To Isaac Winston
Washington Apl. 29. 1805.
I have been favored with yours of the 18th.1 but not in time to be acknowledged by the mail of last week. I am not in immediate want of Carriage horses, but probably shall in the course of a year or so. I had contemplated a further use of the pair I have, untill I could provide a large & handsome pair to take their place, and untill I could find in my resources a convenient surplus beyond the demands on them. The offer you make is very friendly, and lays me under obligation: Whether I ought to accept it depends first on the degree of convenience with which you can await mine in making payment: Secondly on the ensemble of the horses, of which some allusion to the probable price would have better inabled me to judge. As to the first point I am unwilling to expose you to the risk of suffering from my delay, which tho’ I have reason to calculate that it would not be necessarily considerable, might prove so from unforeseen expences of which I have had already sufficient experience. As to the second, the omission may easily be supplied by a few lines from you. In the mean time however I insist that if you have decided to part with your horses, that you do not lose or endanger any opportunity that may offer; it being so very unlikely that in any event I shall be led to avail myself of the kind proposition you have made me.
I take this occasion, whilst I beg you to excuse the delay, to thank you for the trouble and the terms by which you procured me the Mare Clio.

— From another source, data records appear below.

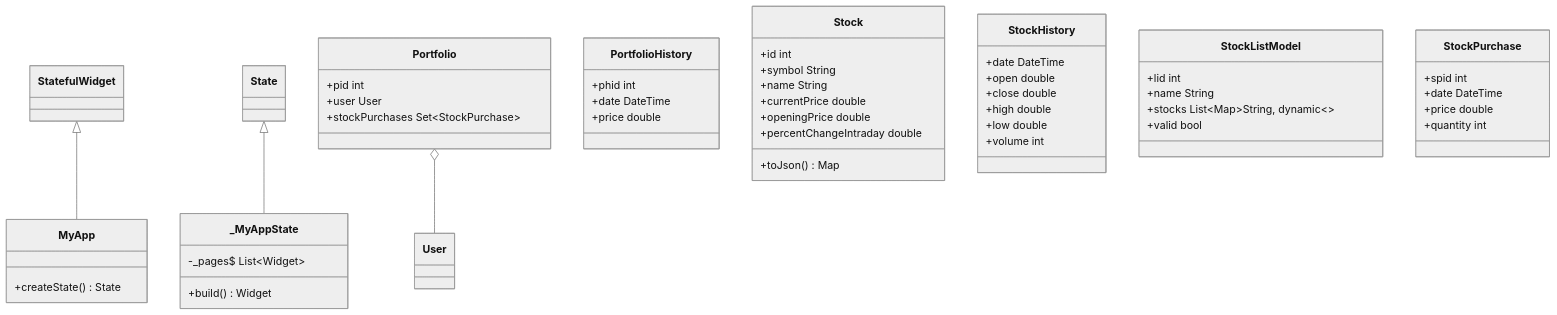
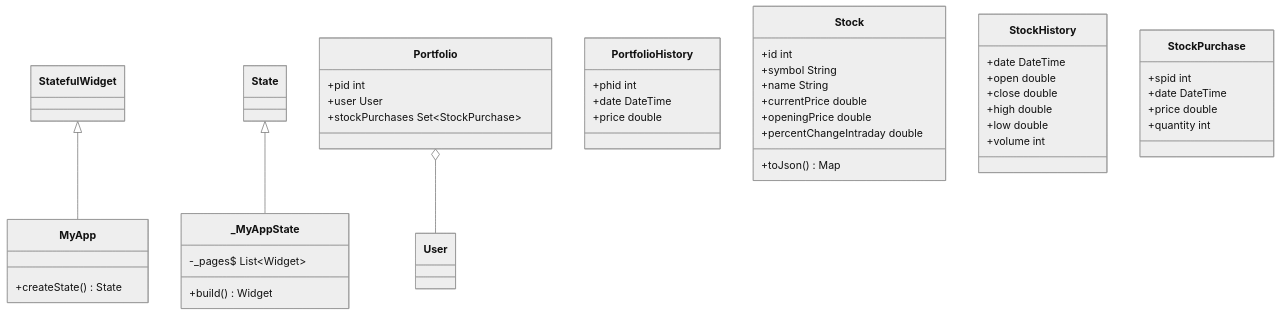
One commit to rednas-source/ExpensesApp changed the diagram in README.md. Above: the diagram before and after it, drawn with Mermaid (neutral theme).

````diff
--- a/README.md
+++ b/README.md
@@ -21,52 +21,47 @@
 ```mermaid
 classDiagram
 class MyApp
 MyApp : +createState() State<MyApp>
 StatefulWidget <|-- MyApp
 
 class _MyAppState
 _MyAppState : -_pages$ List~Widget~
 _MyAppState : +build() Widget
 State <|-- _MyAppState
 
 class Portfolio
 Portfolio : +pid int
 Portfolio : +user User
 Portfolio o-- User
 Portfolio : +stockPurchases Set~StockPurchase~
 
 class PortfolioHistory
 PortfolioHistory : +phid int
 PortfolioHistory : +date DateTime
 PortfolioHistory : +price double
 
 class Stock
 Stock : +id int
 Stock : +symbol String
 Stock : +name String
 Stock : +currentPrice double
 Stock : +openingPrice double
 Stock : +percentChangeIntraday double
 Stock : +toJson() Map<String, dynamic>
 
 class StockHistory
 StockHistory : +date DateTime
 StockHistory : +open double
 StockHistory : +close double
 StockHistory : +high double
 StockHistory : +low double
 StockHistory : +volume int
 
-class StockListModel
-StockListModel : +lid int
-StockListModel : +name String
-StockListModel : +stocks List~Map~String, dynamic~~
-StockListModel : +valid bool
 
 class StockPurchase
 StockPurchase : +spid int
 StockPurchase : +date DateTime
 StockPurchase : +price double
 StockPurchase : +quantity int
 
 ```
````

I have learnt from Gooch that she got safe into his hands, and I shall put her with some others to the best horse to be found. Having seen Dr Thornton’s Horse Cliffden,2 and heard from good authority the reputation of his Colts, I propose to give him the preference. He stands near Manchester.3 I have long regretted that in rearing horses I have so long made use of inferior brood mares, particularly those not thorough-bred, to which fancy & fashion attach so much value: and shall in future endeavor to repair the error.
Be so good as to present my affectionate respects to your father Mrs. W. and the family. I leave to my wife the account of mine. She writes by this mail. Very sincerely & respectfully I am Dr. Sir, Yours
1. Letter not found.
2. See William Thornton to JM, 19 Nov. 1804, PJM-SS, description begins Robert J. Brugger et al., eds., The Papers of James Madison: Secretary of State Series (9 vols. to date; Charlottesville, Va., 1986–). description ends 8:304–5 and n. 5.
3. Manchester, Virginia, was a community southwest of the James River; it was incorporated into the city limits of Richmond in 1910 (Benjamin B. Weisiger III, Old Manchester & Its Environs, 1769–1910 [Richmond, 1993], 1, 30).